My best days abroad were unplanned. They were the days that I stepped outside, whether in my host city or in a place I had traveled to, and let the place direct me. My best days were spent walking with no agenda around various places in Italy and Europe: maybe a gelato in my hand, a general idea of where I wanted to head, and a pretty sky. I learned about history, art, and culture all around me: stumbling upon museums, looking up at beautiful, massive buildings, passing by some of the most iconic spots in the world.

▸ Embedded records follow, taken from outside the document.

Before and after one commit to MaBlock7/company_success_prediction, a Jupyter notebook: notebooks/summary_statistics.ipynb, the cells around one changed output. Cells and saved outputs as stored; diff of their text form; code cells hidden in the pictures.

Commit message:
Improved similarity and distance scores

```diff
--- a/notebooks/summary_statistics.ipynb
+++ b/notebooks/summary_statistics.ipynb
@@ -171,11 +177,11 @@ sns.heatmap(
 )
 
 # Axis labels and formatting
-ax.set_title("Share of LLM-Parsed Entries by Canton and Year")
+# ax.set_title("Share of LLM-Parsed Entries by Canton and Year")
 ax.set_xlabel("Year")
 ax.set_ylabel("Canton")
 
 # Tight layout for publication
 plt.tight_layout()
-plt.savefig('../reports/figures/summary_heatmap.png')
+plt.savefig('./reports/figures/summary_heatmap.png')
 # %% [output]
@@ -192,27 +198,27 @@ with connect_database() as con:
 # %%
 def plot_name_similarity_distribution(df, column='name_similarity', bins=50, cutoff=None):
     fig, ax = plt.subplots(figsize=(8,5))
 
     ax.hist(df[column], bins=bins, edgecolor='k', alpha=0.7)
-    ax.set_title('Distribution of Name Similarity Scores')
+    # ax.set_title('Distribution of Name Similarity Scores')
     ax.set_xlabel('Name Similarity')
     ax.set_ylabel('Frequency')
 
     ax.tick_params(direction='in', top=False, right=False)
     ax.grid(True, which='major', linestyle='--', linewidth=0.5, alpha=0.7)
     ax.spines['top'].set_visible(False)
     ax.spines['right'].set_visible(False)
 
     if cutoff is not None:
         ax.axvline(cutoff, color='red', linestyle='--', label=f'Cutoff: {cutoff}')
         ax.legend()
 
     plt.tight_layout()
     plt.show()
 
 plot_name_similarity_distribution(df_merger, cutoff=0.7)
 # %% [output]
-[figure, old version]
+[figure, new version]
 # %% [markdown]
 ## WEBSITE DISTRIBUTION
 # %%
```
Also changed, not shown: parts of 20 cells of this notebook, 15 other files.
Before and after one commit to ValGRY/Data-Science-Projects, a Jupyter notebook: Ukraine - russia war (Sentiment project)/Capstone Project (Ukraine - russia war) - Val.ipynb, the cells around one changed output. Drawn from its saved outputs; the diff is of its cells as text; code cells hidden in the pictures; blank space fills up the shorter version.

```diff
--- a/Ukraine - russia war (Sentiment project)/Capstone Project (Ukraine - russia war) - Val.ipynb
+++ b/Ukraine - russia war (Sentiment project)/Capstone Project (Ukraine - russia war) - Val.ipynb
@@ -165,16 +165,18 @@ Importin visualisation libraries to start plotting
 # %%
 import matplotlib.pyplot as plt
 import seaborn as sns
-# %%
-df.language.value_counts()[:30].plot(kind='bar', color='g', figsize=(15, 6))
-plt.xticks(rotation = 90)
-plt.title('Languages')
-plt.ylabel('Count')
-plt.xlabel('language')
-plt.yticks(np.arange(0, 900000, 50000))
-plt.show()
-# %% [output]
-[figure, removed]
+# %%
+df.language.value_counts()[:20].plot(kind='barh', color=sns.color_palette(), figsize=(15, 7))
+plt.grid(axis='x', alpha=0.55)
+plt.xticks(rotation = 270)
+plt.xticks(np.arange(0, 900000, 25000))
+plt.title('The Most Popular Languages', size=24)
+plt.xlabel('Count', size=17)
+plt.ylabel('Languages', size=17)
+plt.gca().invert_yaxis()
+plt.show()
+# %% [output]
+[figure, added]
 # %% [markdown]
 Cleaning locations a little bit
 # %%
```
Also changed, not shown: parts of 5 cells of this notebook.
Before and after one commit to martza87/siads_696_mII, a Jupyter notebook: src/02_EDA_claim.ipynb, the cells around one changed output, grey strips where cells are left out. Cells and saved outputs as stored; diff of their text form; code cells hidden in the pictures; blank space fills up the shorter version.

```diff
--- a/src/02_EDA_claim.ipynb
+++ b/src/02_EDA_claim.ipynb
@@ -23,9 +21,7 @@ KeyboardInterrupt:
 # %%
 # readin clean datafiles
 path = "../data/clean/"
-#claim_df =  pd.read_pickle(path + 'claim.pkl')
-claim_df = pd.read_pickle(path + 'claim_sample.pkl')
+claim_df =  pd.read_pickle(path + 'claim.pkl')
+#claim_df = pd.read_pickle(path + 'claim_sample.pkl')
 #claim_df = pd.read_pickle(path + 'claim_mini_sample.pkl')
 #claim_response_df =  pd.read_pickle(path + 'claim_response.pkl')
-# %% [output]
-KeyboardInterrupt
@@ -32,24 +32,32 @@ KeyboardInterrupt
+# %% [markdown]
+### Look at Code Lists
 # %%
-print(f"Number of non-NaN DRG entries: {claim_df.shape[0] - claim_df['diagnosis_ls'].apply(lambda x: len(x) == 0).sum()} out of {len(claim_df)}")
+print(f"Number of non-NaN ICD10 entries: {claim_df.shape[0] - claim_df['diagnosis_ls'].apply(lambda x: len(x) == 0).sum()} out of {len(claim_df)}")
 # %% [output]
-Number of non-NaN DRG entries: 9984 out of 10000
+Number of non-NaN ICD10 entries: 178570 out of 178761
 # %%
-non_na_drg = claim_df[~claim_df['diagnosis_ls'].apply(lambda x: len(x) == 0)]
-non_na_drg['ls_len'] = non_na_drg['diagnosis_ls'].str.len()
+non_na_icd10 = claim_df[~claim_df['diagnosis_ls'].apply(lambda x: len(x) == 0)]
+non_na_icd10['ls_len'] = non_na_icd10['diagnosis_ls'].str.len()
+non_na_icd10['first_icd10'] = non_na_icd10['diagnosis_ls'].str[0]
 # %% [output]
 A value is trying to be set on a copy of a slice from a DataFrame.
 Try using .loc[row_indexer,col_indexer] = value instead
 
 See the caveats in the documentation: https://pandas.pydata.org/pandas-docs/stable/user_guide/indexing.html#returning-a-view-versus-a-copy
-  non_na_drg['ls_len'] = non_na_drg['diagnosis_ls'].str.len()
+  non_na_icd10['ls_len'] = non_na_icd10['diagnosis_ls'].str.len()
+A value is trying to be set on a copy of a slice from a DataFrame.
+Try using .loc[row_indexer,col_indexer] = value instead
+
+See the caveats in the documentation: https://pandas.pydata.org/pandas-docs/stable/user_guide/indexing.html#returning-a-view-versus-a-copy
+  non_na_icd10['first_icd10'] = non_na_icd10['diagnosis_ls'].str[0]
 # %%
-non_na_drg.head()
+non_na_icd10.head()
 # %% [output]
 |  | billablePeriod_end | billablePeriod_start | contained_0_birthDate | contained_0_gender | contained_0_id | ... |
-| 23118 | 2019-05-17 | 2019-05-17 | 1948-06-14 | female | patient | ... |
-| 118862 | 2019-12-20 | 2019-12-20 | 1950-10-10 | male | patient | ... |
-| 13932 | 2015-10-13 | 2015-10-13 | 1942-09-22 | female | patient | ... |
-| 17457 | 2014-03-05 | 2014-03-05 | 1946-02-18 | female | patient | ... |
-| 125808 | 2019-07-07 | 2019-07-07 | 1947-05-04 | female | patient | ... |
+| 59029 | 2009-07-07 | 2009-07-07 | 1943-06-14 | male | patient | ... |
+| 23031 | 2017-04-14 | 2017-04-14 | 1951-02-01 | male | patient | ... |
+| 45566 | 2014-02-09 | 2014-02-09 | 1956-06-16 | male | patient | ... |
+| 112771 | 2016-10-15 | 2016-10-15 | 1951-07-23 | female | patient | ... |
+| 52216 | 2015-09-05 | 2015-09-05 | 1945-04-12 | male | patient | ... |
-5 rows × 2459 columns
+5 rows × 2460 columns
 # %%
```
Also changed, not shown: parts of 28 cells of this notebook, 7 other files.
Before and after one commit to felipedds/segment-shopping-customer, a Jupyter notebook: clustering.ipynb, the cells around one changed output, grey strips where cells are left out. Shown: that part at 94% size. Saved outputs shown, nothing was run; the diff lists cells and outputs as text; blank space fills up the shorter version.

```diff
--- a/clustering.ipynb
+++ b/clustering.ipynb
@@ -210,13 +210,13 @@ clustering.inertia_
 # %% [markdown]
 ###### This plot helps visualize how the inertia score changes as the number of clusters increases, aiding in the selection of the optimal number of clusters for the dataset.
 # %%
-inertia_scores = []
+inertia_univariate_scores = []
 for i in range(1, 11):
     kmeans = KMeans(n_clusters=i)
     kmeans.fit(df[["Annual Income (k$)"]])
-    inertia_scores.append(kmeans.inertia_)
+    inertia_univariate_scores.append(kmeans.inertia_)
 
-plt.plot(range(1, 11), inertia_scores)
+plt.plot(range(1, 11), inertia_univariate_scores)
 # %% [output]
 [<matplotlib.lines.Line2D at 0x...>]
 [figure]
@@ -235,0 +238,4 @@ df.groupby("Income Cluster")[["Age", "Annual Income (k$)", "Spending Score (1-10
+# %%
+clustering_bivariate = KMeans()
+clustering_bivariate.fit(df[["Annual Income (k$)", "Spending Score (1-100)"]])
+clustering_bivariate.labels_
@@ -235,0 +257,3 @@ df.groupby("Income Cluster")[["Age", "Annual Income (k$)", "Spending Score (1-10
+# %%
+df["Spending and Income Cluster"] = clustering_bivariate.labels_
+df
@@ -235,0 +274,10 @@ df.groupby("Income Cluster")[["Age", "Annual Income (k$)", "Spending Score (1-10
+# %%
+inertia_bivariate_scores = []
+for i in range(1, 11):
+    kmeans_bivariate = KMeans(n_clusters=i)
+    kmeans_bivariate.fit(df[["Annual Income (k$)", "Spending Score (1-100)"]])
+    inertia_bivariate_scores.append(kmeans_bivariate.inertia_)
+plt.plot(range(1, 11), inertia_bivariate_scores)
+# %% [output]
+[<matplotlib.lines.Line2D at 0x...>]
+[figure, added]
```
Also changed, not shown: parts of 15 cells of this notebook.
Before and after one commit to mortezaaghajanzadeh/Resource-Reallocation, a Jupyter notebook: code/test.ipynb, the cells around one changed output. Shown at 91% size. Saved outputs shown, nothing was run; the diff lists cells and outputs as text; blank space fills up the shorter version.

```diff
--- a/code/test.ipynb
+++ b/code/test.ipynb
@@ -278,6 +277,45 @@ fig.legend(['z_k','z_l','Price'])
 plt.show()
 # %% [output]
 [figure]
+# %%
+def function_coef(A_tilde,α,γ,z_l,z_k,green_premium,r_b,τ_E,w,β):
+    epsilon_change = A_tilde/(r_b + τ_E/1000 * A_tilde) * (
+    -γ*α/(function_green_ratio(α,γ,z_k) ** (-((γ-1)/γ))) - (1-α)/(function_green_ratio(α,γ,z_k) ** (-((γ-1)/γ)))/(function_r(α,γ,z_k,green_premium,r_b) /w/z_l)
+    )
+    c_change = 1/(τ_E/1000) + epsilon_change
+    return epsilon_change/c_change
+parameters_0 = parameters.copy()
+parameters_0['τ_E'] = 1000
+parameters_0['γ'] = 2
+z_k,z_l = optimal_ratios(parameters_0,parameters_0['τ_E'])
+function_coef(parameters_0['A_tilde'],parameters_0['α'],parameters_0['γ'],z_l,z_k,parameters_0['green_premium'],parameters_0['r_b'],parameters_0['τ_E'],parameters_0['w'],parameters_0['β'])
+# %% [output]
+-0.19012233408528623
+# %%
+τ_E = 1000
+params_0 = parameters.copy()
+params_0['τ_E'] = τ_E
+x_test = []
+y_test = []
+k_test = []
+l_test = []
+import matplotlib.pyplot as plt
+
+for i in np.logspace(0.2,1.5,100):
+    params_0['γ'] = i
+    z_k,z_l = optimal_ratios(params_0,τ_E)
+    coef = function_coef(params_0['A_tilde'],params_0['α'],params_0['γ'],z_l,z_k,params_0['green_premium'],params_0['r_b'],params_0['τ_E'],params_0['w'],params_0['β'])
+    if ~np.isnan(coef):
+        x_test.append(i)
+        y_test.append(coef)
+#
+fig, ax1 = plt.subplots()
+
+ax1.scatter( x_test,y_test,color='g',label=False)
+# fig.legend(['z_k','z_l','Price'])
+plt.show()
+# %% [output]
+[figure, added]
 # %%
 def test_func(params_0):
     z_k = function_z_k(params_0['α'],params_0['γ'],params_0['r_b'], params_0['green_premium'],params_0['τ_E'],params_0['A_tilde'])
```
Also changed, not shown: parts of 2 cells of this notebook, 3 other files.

The learning experience abroad is vastly different from that in classes on campus. For me, classes meant a fifteen minute, dreamy walk to a hotel older than anything in Charleston. Indeed, it was tied to the Medici family long ago. I even heard rumors that Da Vinci worked in its garden. Classes were discussion-heavy and specific to our experiences. In the classroom, which was really just a conference room, we discussed differences in Italian culture and American culture, thought about our identity on a broader scale, learned about important Italian figures that also roamed the streets of Florence, and pondered about the perception of Italy through American eyes; I was living and breathing Italy, nearly every part of our class time tied back to where I was — one of the most historically and culturally significant places in the world.
The most important thing I learned while abroad was to relinquish control and just be present as much as possible. A lot of stuff will not work out the way you want it to, but a lot of things will also exceed your expectations, and you’ll come to have fond memories of even the toughest moments. I learned to enjoy what was around me and not take the beauty the world – natural and human created – for granted.
I’ve learned that cultural diversity is so much more stark than you can imagine. In generally every way, Italy is different than America. And while many countries in Europe have key similarities, there’s so much diversity there too. People are different everywhere you go and you can’t really pigeon-hole groups of people. Instead, just simply embrace differences, laugh off awkward encounters, and try to learn.